* **Your task**: Once a line is found to contain "BRET", copy it out of the listing.

━━━━━ Data extracts

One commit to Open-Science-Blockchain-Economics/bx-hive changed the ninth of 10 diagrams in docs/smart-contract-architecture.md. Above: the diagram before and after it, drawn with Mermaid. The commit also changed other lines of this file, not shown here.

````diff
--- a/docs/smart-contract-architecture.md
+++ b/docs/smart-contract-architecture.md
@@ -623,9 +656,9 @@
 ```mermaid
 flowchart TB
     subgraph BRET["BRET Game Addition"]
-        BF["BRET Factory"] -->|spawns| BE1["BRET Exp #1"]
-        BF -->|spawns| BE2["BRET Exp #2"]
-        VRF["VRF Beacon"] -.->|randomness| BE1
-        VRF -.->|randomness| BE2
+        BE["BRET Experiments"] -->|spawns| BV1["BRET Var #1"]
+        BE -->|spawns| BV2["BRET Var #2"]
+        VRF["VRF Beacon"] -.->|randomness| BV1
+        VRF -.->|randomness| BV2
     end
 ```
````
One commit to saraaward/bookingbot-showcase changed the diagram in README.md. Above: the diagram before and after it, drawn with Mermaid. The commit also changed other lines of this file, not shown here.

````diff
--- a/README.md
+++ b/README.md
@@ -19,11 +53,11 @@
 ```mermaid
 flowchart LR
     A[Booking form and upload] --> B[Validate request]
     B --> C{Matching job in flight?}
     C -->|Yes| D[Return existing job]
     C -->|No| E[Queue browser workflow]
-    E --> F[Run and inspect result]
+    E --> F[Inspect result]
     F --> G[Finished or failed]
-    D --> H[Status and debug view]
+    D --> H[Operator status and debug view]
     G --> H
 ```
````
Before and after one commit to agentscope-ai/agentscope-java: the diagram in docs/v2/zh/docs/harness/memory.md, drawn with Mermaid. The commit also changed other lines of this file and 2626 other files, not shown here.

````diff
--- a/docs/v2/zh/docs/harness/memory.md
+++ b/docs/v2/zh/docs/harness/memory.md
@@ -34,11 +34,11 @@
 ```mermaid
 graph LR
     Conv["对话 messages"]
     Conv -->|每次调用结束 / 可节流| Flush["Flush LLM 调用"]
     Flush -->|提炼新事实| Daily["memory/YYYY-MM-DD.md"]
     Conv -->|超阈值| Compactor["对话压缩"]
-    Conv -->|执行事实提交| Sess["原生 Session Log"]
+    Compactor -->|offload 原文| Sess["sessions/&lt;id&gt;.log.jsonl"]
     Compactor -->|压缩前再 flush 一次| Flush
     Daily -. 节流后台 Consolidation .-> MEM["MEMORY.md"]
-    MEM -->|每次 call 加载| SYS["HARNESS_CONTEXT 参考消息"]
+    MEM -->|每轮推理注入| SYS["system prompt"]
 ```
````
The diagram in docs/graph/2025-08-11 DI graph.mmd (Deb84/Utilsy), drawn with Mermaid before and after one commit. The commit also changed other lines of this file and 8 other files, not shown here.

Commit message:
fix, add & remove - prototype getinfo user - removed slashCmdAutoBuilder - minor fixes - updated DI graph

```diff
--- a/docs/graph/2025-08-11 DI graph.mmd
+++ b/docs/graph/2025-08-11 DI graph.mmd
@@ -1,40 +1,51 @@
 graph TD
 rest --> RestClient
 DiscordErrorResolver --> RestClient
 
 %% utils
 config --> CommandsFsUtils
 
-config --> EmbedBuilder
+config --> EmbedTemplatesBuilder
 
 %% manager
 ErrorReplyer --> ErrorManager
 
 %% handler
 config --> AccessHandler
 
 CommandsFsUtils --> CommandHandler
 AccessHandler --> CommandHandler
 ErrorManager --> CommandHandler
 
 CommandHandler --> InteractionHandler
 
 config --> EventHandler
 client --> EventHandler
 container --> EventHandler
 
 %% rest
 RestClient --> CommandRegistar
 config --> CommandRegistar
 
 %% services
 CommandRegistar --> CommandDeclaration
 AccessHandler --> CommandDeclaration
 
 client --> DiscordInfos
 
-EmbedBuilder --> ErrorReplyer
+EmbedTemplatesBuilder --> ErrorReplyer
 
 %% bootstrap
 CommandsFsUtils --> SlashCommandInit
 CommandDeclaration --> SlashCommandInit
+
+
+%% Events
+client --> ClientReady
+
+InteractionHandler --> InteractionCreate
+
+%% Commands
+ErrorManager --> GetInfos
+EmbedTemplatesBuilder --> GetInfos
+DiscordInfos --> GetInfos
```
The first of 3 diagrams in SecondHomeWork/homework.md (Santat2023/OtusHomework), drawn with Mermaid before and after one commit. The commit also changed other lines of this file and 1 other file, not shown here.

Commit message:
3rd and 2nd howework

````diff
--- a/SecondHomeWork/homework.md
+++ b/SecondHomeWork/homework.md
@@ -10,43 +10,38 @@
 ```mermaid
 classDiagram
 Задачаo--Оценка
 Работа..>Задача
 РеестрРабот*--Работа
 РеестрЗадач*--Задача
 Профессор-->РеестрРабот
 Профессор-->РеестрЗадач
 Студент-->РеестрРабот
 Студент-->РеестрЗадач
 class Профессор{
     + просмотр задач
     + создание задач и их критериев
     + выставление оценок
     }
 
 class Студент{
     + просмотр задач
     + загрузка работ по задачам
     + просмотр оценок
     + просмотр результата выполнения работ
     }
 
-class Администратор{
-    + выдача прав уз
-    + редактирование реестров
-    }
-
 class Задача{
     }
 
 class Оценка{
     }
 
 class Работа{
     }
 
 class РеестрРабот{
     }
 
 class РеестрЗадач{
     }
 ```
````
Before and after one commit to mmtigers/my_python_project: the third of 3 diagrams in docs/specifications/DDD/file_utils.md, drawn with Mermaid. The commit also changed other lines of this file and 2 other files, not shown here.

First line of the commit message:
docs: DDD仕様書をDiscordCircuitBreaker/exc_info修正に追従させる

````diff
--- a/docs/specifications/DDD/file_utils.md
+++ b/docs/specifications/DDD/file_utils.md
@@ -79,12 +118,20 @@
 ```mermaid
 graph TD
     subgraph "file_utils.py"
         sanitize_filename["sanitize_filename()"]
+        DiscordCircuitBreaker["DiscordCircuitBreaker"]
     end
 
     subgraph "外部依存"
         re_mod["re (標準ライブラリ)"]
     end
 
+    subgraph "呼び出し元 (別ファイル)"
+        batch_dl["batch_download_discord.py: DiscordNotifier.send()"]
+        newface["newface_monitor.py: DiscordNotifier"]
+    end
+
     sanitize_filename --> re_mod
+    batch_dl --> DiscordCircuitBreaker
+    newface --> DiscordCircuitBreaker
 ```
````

━━━━━━━━━━

* **Answer section**:
     subgraph BRET["BRET Game Addition"]
-        BF["BRET Factory"] -->|spawns| BE1["BRET Exp #1"]
-        BF -->|spawns| BE2["BRET Exp #2"]
+        BE["BRET Experiments"] -->|spawns| BV1["BRET Var #1"]
+        BE -->|spawns| BV2["BRET Var #2"]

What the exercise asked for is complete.